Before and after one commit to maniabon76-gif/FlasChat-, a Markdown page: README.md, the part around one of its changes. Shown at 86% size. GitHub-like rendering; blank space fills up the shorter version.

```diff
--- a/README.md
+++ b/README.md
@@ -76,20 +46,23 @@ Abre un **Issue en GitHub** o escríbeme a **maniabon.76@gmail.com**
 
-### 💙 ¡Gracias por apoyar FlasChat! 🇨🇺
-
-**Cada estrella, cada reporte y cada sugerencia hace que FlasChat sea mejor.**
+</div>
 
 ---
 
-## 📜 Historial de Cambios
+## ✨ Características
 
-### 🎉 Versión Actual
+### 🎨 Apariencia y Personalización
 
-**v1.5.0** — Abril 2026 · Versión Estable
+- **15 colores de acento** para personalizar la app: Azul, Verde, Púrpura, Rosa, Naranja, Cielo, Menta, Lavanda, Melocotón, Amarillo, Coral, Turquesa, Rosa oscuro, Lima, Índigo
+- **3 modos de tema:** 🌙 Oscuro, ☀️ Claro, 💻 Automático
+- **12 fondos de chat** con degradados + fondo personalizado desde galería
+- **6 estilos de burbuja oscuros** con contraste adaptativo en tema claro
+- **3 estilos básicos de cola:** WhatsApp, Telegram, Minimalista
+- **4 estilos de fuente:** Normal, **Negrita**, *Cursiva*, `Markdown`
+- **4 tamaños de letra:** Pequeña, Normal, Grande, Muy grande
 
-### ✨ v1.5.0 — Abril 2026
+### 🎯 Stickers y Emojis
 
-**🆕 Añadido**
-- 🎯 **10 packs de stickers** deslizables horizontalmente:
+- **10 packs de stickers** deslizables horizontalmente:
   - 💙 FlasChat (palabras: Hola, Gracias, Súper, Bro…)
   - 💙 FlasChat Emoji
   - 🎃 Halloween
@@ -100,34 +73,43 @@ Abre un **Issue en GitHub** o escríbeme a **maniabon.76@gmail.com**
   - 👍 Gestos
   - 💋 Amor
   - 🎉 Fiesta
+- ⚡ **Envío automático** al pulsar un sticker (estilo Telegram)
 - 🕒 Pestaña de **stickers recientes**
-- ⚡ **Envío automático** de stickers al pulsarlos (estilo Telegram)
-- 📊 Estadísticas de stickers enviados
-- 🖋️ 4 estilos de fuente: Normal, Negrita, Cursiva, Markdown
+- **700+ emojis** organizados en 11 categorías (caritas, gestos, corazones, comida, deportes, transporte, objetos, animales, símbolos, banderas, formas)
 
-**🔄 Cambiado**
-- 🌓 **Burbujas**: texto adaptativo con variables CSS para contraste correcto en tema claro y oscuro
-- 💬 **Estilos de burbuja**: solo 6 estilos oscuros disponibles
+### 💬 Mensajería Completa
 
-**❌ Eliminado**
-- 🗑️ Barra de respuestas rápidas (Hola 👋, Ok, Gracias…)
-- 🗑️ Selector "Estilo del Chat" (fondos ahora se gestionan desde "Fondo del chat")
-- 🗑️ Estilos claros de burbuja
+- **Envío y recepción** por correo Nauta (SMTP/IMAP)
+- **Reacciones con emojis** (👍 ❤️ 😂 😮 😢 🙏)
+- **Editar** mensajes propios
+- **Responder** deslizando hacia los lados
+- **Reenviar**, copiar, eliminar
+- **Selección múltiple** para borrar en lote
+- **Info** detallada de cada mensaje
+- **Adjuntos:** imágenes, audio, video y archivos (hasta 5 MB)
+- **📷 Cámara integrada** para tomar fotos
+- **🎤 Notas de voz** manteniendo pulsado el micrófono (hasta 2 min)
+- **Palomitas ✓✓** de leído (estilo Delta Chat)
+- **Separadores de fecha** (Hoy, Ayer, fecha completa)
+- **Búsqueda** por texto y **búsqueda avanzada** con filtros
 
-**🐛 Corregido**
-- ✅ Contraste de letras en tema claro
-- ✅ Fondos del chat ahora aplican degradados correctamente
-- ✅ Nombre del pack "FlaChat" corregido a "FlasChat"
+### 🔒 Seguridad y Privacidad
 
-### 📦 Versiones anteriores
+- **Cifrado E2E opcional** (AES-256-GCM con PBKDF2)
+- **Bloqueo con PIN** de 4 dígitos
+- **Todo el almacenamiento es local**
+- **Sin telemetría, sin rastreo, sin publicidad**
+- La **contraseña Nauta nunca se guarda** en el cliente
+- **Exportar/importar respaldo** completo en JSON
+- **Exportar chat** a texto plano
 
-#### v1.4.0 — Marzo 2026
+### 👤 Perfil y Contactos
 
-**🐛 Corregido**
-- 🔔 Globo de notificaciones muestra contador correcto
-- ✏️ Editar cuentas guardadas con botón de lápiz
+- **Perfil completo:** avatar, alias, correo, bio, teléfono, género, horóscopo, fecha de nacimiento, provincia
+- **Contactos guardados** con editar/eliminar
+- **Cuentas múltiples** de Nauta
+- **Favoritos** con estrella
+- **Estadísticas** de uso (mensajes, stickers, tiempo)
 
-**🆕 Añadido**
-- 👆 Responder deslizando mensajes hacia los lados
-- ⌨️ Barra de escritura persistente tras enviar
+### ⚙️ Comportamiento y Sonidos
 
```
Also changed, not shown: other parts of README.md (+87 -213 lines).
......
WHAT IS NEEDED:
From top to bottom, please output the material exactly.

OUTPUT FOR THIS TASK:
Before and after one commit to maniabon76-gif/FlasChat-, a Markdown page: README.md, the part around one of its changes. Shown at 86% size. GitHub-like rendering; blank space fills up the shorter version.

```diff
--- a/README.md
+++ b/README.md
@@ -76,20 +46,23 @@ Abre un **Issue en GitHub** o escríbeme a **maniabon.76@gmail.com**
 
-### 💙 ¡Gracias por apoyar FlasChat! 🇨🇺
-
-**Cada estrella, cada reporte y cada sugerencia hace que FlasChat sea mejor.**
+</div>
 
 ---
 
-## 📜 Historial de Cambios
+## ✨ Características
 
-### 🎉 Versión Actual
+### 🎨 Apariencia y Personalización
 
-**v1.5.0** — Abril 2026 · Versión Estable
+- **15 colores de acento** para personalizar la app: Azul, Verde, Púrpura, Rosa, Naranja, Cielo, Menta, Lavanda, Melocotón, Amarillo, Coral, Turquesa, Rosa oscuro, Lima, Índigo
+- **3 modos de tema:** 🌙 Oscuro, ☀️ Claro, 💻 Automático
+- **12 fondos de chat** con degradados + fondo personalizado desde galería
+- **6 estilos de burbuja oscuros** con contraste adaptativo en tema claro
+- **3 estilos básicos de cola:** WhatsApp, Telegram, Minimalista
+- **4 estilos de fuente:** Normal, **Negrita**, *Cursiva*, `Markdown`
+- **4 tamaños de letra:** Pequeña, Normal, Grande, Muy grande
 
-### ✨ v1.5.0 — Abril 2026
+### 🎯 Stickers y Emojis
 
-**🆕 Añadido**
-- 🎯 **10 packs de stickers** deslizables horizontalmente:
+- **10 packs de stickers** deslizables horizontalmente:
   - 💙 FlasChat (palabras: Hola, Gracias, Súper, Bro…)
   - 💙 FlasChat Emoji
   - 🎃 Halloween
@@ -100,34 +73,43 @@ Abre un **Issue en GitHub** o escríbeme a **maniabon.76@gmail.com**
   - 👍 Gestos
   - 💋 Amor
   - 🎉 Fiesta
+- ⚡ **Envío automático** al pulsar un sticker (estilo Telegram)
 - 🕒 Pestaña de **stickers recientes**
-- ⚡ **Envío automático** de stickers al pulsarlos (estilo Telegram)
-- 📊 Estadísticas de stickers enviados
-- 🖋️ 4 estilos de fuente: Normal, Negrita, Cursiva, Markdown
+- **700+ emojis** organizados en 11 categorías (caritas, gestos, corazones, comida, deportes, transporte, objetos, animales, símbolos, banderas, formas)
 
-**🔄 Cambiado**
-- 🌓 **Burbujas**: texto adaptativo con variables CSS para contraste correcto en tema claro y oscuro
-- 💬 **Estilos de burbuja**: solo 6 estilos oscuros disponibles
+### 💬 Mensajería Completa
 
-**❌ Eliminado**
-- 🗑️ Barra de respuestas rápidas (Hola 👋, Ok, Gracias…)
-- 🗑️ Selector "Estilo del Chat" (fondos ahora se gestionan desde "Fondo del chat")
-- 🗑️ Estilos claros de burbuja
+- **Envío y recepción** por correo Nauta (SMTP/IMAP)
+- **Reacciones con emojis** (👍 ❤️ 😂 😮 😢 🙏)
+- **Editar** mensajes propios
+- **Responder** deslizando hacia los lados
+- **Reenviar**, copiar, eliminar
+- **Selección múltiple** para borrar en lote
+- **Info** detallada de cada mensaje
+- **Adjuntos:** imágenes, audio, video y archivos (hasta 5 MB)
+- **📷 Cámara integrada** para tomar fotos
+- **🎤 Notas de voz** manteniendo pulsado el micrófono (hasta 2 min)
+- **Palomitas ✓✓** de leído (estilo Delta Chat)
+- **Separadores de fecha** (Hoy, Ayer, fecha completa)
+- **Búsqueda** por texto y **búsqueda avanzada** con filtros
 
-**🐛 Corregido**
-- ✅ Contraste de letras en tema claro
-- ✅ Fondos del chat ahora aplican degradados correctamente
-- ✅ Nombre del pack "FlaChat" corregido a "FlasChat"
+### 🔒 Seguridad y Privacidad
 
-### 📦 Versiones anteriores
+- **Cifrado E2E opcional** (AES-256-GCM con PBKDF2)
+- **Bloqueo con PIN** de 4 dígitos
+- **Todo el almacenamiento es local**
+- **Sin telemetría, sin rastreo, sin publicidad**
+- La **contraseña Nauta nunca se guarda** en el cliente
+- **Exportar/importar respaldo** completo en JSON
+- **Exportar chat** a texto plano
 
-#### v1.4.0 — Marzo 2026
+### 👤 Perfil y Contactos
 
-**🐛 Corregido**
-- 🔔 Globo de notificaciones muestra contador correcto
-- ✏️ Editar cuentas guardadas con botón de lápiz
+- **Perfil completo:** avatar, alias, correo, bio, teléfono, género, horóscopo, fecha de nacimiento, provincia
+- **Contactos guardados** con editar/eliminar
+- **Cuentas múltiples** de Nauta
+- **Favoritos** con estrella
+- **Estadísticas** de uso (mensajes, stickers, tiempo)
 
-**🆕 Añadido**
-- 👆 Responder deslizando mensajes hacia los lados
-- ⌨️ Barra de escritura persistente tras enviar
+### ⚙️ Comportamiento y Sonidos
 
```
Also changed, not shown: other parts of README.md (+87 -213 lines).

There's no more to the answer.